# [Task instructions]
All of the data needs to be printed again, exactly as written.

[Records supplied — start]

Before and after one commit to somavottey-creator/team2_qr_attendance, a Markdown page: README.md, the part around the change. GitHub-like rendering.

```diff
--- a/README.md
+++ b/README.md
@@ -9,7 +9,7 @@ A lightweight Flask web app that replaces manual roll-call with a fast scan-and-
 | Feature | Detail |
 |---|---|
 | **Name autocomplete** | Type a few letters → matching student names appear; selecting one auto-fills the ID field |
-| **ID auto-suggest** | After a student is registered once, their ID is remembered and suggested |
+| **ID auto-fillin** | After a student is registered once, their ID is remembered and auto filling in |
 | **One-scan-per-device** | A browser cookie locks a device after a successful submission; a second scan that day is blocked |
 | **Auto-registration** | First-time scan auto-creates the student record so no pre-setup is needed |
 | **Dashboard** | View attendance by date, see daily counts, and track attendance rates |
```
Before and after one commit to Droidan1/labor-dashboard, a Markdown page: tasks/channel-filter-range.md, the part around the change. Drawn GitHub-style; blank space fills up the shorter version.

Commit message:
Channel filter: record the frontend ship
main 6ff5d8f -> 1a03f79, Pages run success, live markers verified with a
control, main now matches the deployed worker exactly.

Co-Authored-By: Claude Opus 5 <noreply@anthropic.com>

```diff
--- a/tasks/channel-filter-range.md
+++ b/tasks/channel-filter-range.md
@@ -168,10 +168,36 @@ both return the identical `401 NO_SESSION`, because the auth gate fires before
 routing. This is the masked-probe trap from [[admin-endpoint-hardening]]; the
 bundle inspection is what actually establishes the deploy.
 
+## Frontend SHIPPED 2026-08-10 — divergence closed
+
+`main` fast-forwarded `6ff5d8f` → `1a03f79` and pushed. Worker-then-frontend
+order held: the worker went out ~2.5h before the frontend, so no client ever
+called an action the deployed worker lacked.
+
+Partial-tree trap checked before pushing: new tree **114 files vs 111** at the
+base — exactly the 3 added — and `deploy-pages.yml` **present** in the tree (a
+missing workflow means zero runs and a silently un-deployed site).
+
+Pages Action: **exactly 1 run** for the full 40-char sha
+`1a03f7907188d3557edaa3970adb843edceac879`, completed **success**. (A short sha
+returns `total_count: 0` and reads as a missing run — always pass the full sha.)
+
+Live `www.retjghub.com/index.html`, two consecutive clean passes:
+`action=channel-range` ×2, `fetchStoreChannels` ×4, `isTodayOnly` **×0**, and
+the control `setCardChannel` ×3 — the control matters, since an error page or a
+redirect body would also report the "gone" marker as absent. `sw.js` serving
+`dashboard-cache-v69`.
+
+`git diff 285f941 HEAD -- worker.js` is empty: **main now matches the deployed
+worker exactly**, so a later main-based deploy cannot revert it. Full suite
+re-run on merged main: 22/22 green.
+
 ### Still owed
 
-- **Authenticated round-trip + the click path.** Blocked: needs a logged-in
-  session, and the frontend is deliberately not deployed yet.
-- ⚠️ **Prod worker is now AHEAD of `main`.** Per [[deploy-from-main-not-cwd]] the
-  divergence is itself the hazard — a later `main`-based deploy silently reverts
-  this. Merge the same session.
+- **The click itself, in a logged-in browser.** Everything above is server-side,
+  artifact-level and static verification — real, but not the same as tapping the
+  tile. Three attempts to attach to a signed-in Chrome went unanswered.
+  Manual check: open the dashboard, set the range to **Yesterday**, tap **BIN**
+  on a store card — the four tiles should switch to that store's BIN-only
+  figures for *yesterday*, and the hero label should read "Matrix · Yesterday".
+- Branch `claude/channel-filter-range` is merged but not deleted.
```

[Records supplied — finish]

# [Output]
Before and after one commit to somavottey-creator/team2_qr_attendance, a Markdown page: README.md, the part around the change. GitHub-like rendering.

```diff
--- a/README.md
+++ b/README.md
@@ -9,7 +9,7 @@ A lightweight Flask web app that replaces manual roll-call with a fast scan-and-
 | Feature | Detail |
 |---|---|
 | **Name autocomplete** | Type a few letters → matching student names appear; selecting one auto-fills the ID field |
-| **ID auto-suggest** | After a student is registered once, their ID is remembered and suggested |
+| **ID auto-fillin** | After a student is registered once, their ID is remembered and auto filling in |
 | **One-scan-per-device** | A browser cookie locks a device after a successful submission; a second scan that day is blocked |
 | **Auto-registration** | First-time scan auto-creates the student record so no pre-setup is needed |
 | **Dashboard** | View attendance by date, see daily counts, and track attendance rates |
```
Before and after one commit to Droidan1/labor-dashboard, a Markdown page: tasks/channel-filter-range.md, the part around the change. Drawn GitHub-style; blank space fills up the shorter version.

Commit message:
Channel filter: record the frontend ship
main 6ff5d8f -> 1a03f79, Pages run success, live markers verified with a
control, main now matches the deployed worker exactly.

Co-Authored-By: Claude Opus 5 <noreply@anthropic.com>

```diff
--- a/tasks/channel-filter-range.md
+++ b/tasks/channel-filter-range.md
@@ -168,10 +168,36 @@ both return the identical `401 NO_SESSION`, because the auth gate fires before
 routing. This is the masked-probe trap from [[admin-endpoint-hardening]]; the
 bundle inspection is what actually establishes the deploy.
 
+## Frontend SHIPPED 2026-08-10 — divergence closed
+
+`main` fast-forwarded `6ff5d8f` → `1a03f79` and pushed. Worker-then-frontend
+order held: the worker went out ~2.5h before the frontend, so no client ever
+called an action the deployed worker lacked.
+
+Partial-tree trap checked before pushing: new tree **114 files vs 111** at the
+base — exactly the 3 added — and `deploy-pages.yml` **present** in the tree (a
+missing workflow means zero runs and a silently un-deployed site).
+
+Pages Action: **exactly 1 run** for the full 40-char sha
+`1a03f7907188d3557edaa3970adb843edceac879`, completed **success**. (A short sha
+returns `total_count: 0` and reads as a missing run — always pass the full sha.)
+
+Live `www.retjghub.com/index.html`, two consecutive clean passes:
+`action=channel-range` ×2, `fetchStoreChannels` ×4, `isTodayOnly` **×0**, and
+the control `setCardChannel` ×3 — the control matters, since an error page or a
+redirect body would also report the "gone" marker as absent. `sw.js` serving
+`dashboard-cache-v69`.
+
+`git diff 285f941 HEAD -- worker.js` is empty: **main now matches the deployed
+worker exactly**, so a later main-based deploy cannot revert it. Full suite
+re-run on merged main: 22/22 green.
+
 ### Still owed
 
-- **Authenticated round-trip + the click path.** Blocked: needs a logged-in
-  session, and the frontend is deliberately not deployed yet.
-- ⚠️ **Prod worker is now AHEAD of `main`.** Per [[deploy-from-main-not-cwd]] the
-  divergence is itself the hazard — a later `main`-based deploy silently reverts
-  this. Merge the same session.
+- **The click itself, in a logged-in browser.** Everything above is server-side,
+  artifact-level and static verification — real, but not the same as tapping the
+  tile. Three attempts to attach to a signed-in Chrome went unanswered.
+  Manual check: open the dashboard, set the range to **Yesterday**, tap **BIN**
+  on a store card — the four tiles should switch to that store's BIN-only
+  figures for *yesterday*, and the hero label should read "Matrix · Yesterday".
+- Branch `claude/channel-filter-range` is merged but not deleted.
```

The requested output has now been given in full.